**Instructions to follow**
Scan the records that follow, and whenever a line has the word "PLANEJ", copy it.

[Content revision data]
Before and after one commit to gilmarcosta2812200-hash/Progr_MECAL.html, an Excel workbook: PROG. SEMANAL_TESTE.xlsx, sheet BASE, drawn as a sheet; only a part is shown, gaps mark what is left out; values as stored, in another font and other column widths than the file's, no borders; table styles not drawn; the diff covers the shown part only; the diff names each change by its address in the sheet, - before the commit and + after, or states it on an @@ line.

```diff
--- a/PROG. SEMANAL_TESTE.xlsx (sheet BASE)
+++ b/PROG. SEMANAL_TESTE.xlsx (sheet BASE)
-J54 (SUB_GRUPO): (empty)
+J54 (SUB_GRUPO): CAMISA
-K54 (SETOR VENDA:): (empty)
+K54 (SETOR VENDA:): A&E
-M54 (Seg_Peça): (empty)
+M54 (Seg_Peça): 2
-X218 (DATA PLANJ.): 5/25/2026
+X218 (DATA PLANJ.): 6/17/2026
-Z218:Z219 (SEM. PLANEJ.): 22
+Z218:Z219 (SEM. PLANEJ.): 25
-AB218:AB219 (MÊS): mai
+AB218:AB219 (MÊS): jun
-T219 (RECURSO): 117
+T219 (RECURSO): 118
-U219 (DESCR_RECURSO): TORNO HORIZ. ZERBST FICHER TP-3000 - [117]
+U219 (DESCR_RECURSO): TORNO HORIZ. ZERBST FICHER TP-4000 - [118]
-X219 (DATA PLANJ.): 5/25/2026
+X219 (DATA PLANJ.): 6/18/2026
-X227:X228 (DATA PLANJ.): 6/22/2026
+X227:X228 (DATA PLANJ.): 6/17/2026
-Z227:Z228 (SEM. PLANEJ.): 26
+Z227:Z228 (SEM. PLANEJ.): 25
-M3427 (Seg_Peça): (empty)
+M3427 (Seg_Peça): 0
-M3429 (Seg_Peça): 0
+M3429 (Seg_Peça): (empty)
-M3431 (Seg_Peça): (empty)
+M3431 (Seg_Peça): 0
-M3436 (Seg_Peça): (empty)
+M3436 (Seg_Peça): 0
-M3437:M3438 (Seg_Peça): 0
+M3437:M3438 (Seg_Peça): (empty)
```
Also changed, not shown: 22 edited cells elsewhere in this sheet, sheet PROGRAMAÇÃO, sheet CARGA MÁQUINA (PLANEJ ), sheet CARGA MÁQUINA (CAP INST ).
==
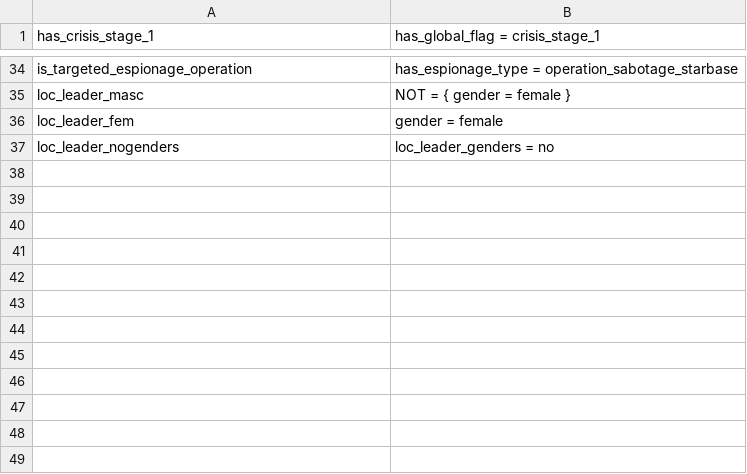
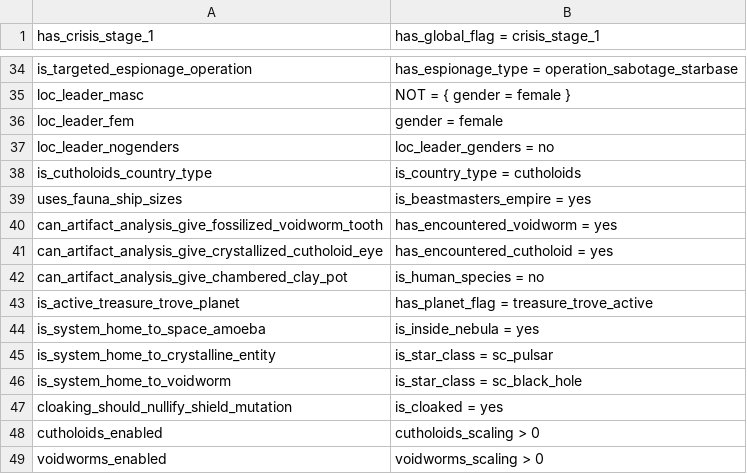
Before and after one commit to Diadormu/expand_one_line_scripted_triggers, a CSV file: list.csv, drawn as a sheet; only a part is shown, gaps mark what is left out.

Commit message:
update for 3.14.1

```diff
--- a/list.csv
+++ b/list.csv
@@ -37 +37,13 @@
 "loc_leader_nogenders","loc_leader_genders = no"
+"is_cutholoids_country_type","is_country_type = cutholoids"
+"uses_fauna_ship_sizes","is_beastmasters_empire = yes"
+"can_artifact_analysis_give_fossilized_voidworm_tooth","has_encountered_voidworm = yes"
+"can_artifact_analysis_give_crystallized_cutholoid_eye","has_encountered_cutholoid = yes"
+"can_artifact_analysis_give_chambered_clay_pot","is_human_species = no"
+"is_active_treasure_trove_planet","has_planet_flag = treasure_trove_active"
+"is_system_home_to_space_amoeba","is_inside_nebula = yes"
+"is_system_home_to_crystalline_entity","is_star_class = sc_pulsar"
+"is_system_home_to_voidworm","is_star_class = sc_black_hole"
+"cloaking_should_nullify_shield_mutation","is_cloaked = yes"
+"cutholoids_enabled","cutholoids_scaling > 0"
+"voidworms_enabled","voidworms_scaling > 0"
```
* * *
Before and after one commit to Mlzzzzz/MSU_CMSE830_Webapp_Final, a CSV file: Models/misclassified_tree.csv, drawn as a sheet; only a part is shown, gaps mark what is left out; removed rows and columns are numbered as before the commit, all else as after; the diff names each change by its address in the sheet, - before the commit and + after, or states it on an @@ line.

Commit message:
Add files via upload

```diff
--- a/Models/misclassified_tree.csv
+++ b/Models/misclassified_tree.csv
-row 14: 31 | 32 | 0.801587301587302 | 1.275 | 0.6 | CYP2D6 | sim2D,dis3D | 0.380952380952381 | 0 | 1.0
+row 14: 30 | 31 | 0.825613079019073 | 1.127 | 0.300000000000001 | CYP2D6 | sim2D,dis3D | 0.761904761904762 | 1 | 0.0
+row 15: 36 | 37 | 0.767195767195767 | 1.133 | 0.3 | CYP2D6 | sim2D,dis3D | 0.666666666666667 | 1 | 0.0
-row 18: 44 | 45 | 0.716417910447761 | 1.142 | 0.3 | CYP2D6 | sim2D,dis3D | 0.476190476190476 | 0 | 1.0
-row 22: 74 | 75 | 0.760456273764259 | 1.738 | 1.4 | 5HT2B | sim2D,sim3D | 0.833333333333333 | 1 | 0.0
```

**Solution to the problem**
-Z218:Z219 (SEM. PLANEJ.): 22
+Z218:Z219 (SEM. PLANEJ.): 25
-Z227:Z228 (SEM. PLANEJ.): 26
+Z227:Z228 (SEM. PLANEJ.): 25
Also changed, not shown: 22 edited cells elsewhere in this sheet, sheet PROGRAMAÇÃO, sheet CARGA MÁQUINA (PLANEJ ), sheet CARGA MÁQUINA (CAP INST ).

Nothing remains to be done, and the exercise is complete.